March 21, 2012
What does it mean to be an ally? An advocate? Is there a difference between the two? For Laura Hughes, age 30, it’s an important distinction. “Being an ally might be passive. But being an advocate means doing work on behalf of the cause, and investing time and talent.”
As Executive Director of the Ruth Ellis Center
, Hughes is both. Founded in 1999, the Center is the only mission-specific agency in the Midwest dedicated to at-risk lesbian, gay, bi-attractional, transgender and questioning (LGBTQ) youth. Named for Ruth C. Ellis, whose home served as a refuge for gay African-Americans before the Civil Rights Movement and Stonewall, The Center provides residential and drop-in programs, helping youth find pathways to safety and independence.
“Without the Ruth Ellis Center, I would be dead,” is the response guests give when asked where they would be if not there. The statement is frank and frighteningly true. The statistics around the vulnerability and victimization of LGBTQ youth are not encouraging. Nationally, around 40% of the 1.7 million runaway and homeless youth self-identify as LGBTQ. In Detroit, up to an estimated 800 homeless LGBTQ youth are on the streets every day.
A native of Chattanooga, Tennessee, Hughes came to Detroit by way of Brown University in Rhode Island. She joined Ruth Ellis in 2009 after coordinating HIV/AIDS programs for Wayne County and DMC’s Sinai Grace Hospital, as well as managing grants for the Charles H. Wright Museum of African-American History.

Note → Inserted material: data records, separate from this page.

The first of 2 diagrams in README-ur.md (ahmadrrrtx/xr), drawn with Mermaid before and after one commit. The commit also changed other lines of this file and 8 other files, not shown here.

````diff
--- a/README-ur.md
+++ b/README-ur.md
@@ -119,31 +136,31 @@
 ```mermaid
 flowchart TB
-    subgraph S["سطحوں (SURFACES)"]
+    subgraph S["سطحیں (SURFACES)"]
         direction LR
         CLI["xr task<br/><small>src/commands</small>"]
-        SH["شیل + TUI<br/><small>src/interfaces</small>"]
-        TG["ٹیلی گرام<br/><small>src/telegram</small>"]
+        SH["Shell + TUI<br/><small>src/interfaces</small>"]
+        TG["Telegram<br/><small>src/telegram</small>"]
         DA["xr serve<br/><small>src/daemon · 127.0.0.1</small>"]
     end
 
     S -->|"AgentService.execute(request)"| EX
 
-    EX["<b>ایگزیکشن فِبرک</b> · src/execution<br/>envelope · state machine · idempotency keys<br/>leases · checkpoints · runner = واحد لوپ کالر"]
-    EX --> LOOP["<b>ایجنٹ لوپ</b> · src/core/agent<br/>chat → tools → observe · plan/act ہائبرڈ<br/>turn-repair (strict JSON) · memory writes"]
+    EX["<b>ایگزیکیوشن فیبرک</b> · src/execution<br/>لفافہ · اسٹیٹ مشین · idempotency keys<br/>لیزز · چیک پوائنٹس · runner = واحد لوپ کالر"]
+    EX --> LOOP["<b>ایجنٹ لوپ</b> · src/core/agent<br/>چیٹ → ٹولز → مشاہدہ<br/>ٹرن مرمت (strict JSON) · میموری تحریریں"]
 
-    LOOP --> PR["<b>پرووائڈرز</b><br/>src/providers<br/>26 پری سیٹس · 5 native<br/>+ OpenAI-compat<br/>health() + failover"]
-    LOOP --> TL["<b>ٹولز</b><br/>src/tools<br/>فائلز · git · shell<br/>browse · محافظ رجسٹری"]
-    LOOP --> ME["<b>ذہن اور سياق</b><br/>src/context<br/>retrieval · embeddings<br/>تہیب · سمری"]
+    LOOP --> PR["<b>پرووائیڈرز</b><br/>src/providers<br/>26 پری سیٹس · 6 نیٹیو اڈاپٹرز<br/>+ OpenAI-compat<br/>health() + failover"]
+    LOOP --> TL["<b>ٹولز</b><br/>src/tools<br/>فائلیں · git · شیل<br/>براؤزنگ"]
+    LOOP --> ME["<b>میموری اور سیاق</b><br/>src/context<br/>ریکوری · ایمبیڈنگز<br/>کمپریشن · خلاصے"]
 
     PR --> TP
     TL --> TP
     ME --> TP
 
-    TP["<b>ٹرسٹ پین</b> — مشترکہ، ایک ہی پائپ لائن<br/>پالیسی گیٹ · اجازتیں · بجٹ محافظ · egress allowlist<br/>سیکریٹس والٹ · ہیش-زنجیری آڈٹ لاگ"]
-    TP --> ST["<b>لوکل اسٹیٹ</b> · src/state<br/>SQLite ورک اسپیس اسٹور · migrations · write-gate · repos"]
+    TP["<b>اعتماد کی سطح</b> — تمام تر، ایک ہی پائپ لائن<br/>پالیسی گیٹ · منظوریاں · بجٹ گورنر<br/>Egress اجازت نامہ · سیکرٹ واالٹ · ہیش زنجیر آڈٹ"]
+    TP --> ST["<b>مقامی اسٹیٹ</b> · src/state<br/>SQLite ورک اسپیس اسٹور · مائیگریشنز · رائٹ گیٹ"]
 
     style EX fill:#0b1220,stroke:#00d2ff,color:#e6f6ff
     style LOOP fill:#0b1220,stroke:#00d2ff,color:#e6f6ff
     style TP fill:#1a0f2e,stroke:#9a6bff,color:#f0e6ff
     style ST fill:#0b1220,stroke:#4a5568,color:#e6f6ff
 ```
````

One of Hughes’ key priorities at Ruth Ellis is cross-agency collaboration. The problem, as Hughes sees it, is a fractured response to the issue of youth homelessness. “Society is not collectively addressing youth homelessness and the larger infrastructure that allows this,” she says.
In response, the Center is working to break down silos and forge connections between different groups. Employing a collective impact model, they convene all youth service providers to discuss collaborative strategies. Through this work, Hughes is opening up conversations with leaders in the school system, community health advocates, and other emergency housing agencies to create a web of services and institutions working together for LGBTQ youth safety.
Part of that solution is creating a “safe space” without fear of judgment or abuse. That freedom to be authentic and genuine is essential for personal development and empowerment. With zero tolerance for all violence, youth at the Center learn to navigate difficult conversations and uncomfortable topics with respect for one another – and themselves. This, says Hughes, offers “an opportunity to celebrate people.”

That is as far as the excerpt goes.